**What the task requires**: Your answer must be the full listing, word for word, with no images in it.

────────────────

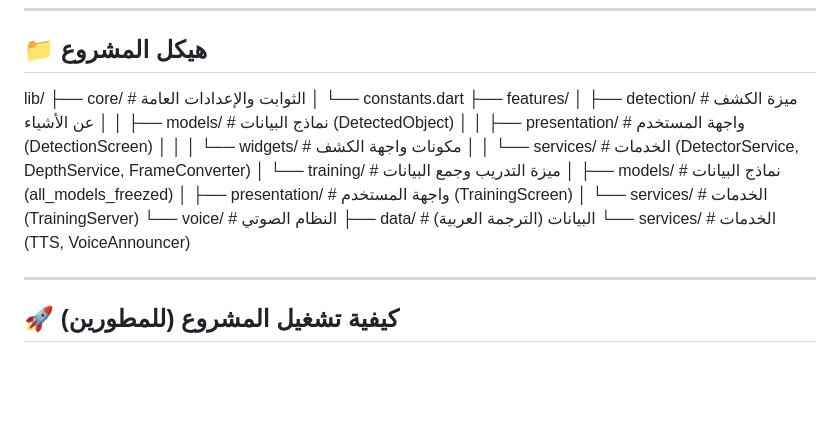
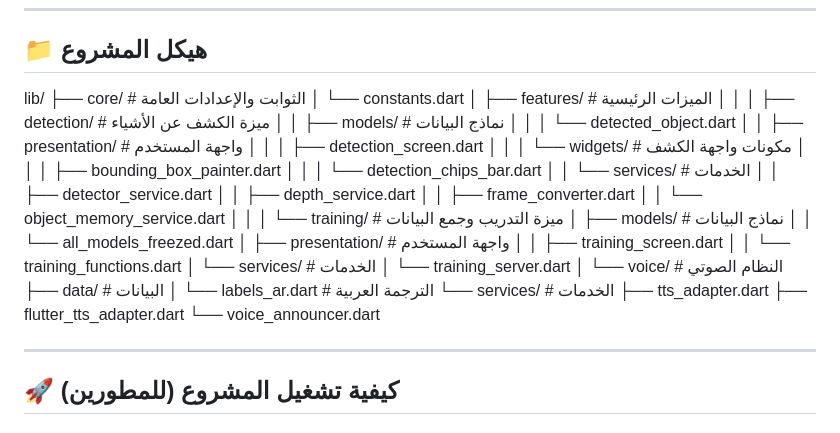
Before and after one commit to suleman500/basiraAppFrontend, a Markdown page: README.md, the part around the change. Rendered like a GitHub page; blank space fills up the shorter version.

Commit message:
Revise project structure in README.md
Updated project structure details in README.md to include specific file paths and descriptions for features, models, presentation, and services.

```diff
--- a/README.md
+++ b/README.md
@@ -53,22 +53,41 @@
 
 ## 📁 هيكل المشروع
 lib/
-├── core/ # الثوابت والإعدادات العامة
-│ └── constants.dart
-├── features/
-│ ├── detection/ # ميزة الكشف عن الأشياء
-│ │ ├── models/ # نماذج البيانات (DetectedObject)
-│ │ ├── presentation/ # واجهة المستخدم (DetectionScreen)
-│ │ │ └── widgets/ # مكونات واجهة الكشف
-│ │ └── services/ # الخدمات (DetectorService, DepthService, FrameConverter)
-│ └── training/ # ميزة التدريب وجمع البيانات
-│ ├── models/ # نماذج البيانات (all_models_freezed)
-│ ├── presentation/ # واجهة المستخدم (TrainingScreen)
-│ └── services/ # الخدمات (TrainingServer)
-└── voice/ # النظام الصوتي
-├── data/ # البيانات (الترجمة العربية)
-└── services/ # الخدمات (TTS, VoiceAnnouncer)
-
+├── core/                                 # الثوابت والإعدادات العامة
+│   └── constants.dart
+│
+├── features/                             # الميزات الرئيسية
+│   │
+│   ├── detection/                        # ميزة الكشف عن الأشياء
+│   │   ├── models/                       # نماذج البيانات
+│   │   │   └── detected_object.dart
+│   │   ├── presentation/                 # واجهة المستخدم
+│   │   │   ├── detection_screen.dart
+│   │   │   └── widgets/                  # مكونات واجهة الكشف
+│   │   │       ├── bounding_box_painter.dart
+│   │   │       └── detection_chips_bar.dart
+│   │   └── services/                     # الخدمات
+│   │       ├── detector_service.dart
+│   │       ├── depth_service.dart
+│   │       ├── frame_converter.dart
+│   │       └── object_memory_service.dart
+│   │
+│   └── training/                         # ميزة التدريب وجمع البيانات
+│       ├── models/                       # نماذج البيانات
+│       │   └── all_models_freezed.dart
+│       ├── presentation/                 # واجهة المستخدم
+│       │   ├── training_screen.dart
+│       │   └── training_functions.dart
+│       └── services/                     # الخدمات
+│           └── training_server.dart
+│
+└── voice/                                # النظام الصوتي
+    ├── data/                             # البيانات
+    │   └── labels_ar.dart                # الترجمة العربية
+    └── services/                         # الخدمات
+        ├── tts_adapter.dart
+        ├── flutter_tts_adapter.dart
+        └── voice_announcer.dart
 
 ---
 
```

────────────────

**Solution below**:
Before and after one commit to suleman500/basiraAppFrontend, a Markdown page: README.md, the part around the change. Rendered like a GitHub page; blank space fills up the shorter version.

Commit message:
Revise project structure in README.md
Updated project structure details in README.md to include specific file paths and descriptions for features, models, presentation, and services.

```diff
--- a/README.md
+++ b/README.md
@@ -53,22 +53,41 @@
 
 ## 📁 هيكل المشروع
 lib/
-├── core/ # الثوابت والإعدادات العامة
-│ └── constants.dart
-├── features/
-│ ├── detection/ # ميزة الكشف عن الأشياء
-│ │ ├── models/ # نماذج البيانات (DetectedObject)
-│ │ ├── presentation/ # واجهة المستخدم (DetectionScreen)
-│ │ │ └── widgets/ # مكونات واجهة الكشف
-│ │ └── services/ # الخدمات (DetectorService, DepthService, FrameConverter)
-│ └── training/ # ميزة التدريب وجمع البيانات
-│ ├── models/ # نماذج البيانات (all_models_freezed)
-│ ├── presentation/ # واجهة المستخدم (TrainingScreen)
-│ └── services/ # الخدمات (TrainingServer)
-└── voice/ # النظام الصوتي
-├── data/ # البيانات (الترجمة العربية)
-└── services/ # الخدمات (TTS, VoiceAnnouncer)
-
+├── core/                                 # الثوابت والإعدادات العامة
+│   └── constants.dart
+│
+├── features/                             # الميزات الرئيسية
+│   │
+│   ├── detection/                        # ميزة الكشف عن الأشياء
+│   │   ├── models/                       # نماذج البيانات
+│   │   │   └── detected_object.dart
+│   │   ├── presentation/                 # واجهة المستخدم
+│   │   │   ├── detection_screen.dart
+│   │   │   └── widgets/                  # مكونات واجهة الكشف
+│   │   │       ├── bounding_box_painter.dart
+│   │   │       └── detection_chips_bar.dart
+│   │   └── services/                     # الخدمات
+│   │       ├── detector_service.dart
+│   │       ├── depth_service.dart
+│   │       ├── frame_converter.dart
+│   │       └── object_memory_service.dart
+│   │
+│   └── training/                         # ميزة التدريب وجمع البيانات
+│       ├── models/                       # نماذج البيانات
+│       │   └── all_models_freezed.dart
+│       ├── presentation/                 # واجهة المستخدم
+│       │   ├── training_screen.dart
+│       │   └── training_functions.dart
+│       └── services/                     # الخدمات
+│           └── training_server.dart
+│
+└── voice/                                # النظام الصوتي
+    ├── data/                             # البيانات
+    │   └── labels_ar.dart                # الترجمة العربية
+    └── services/                         # الخدمات
+        ├── tts_adapter.dart
+        ├── flutter_tts_adapter.dart
+        └── voice_announcer.dart
 
 ---
 
```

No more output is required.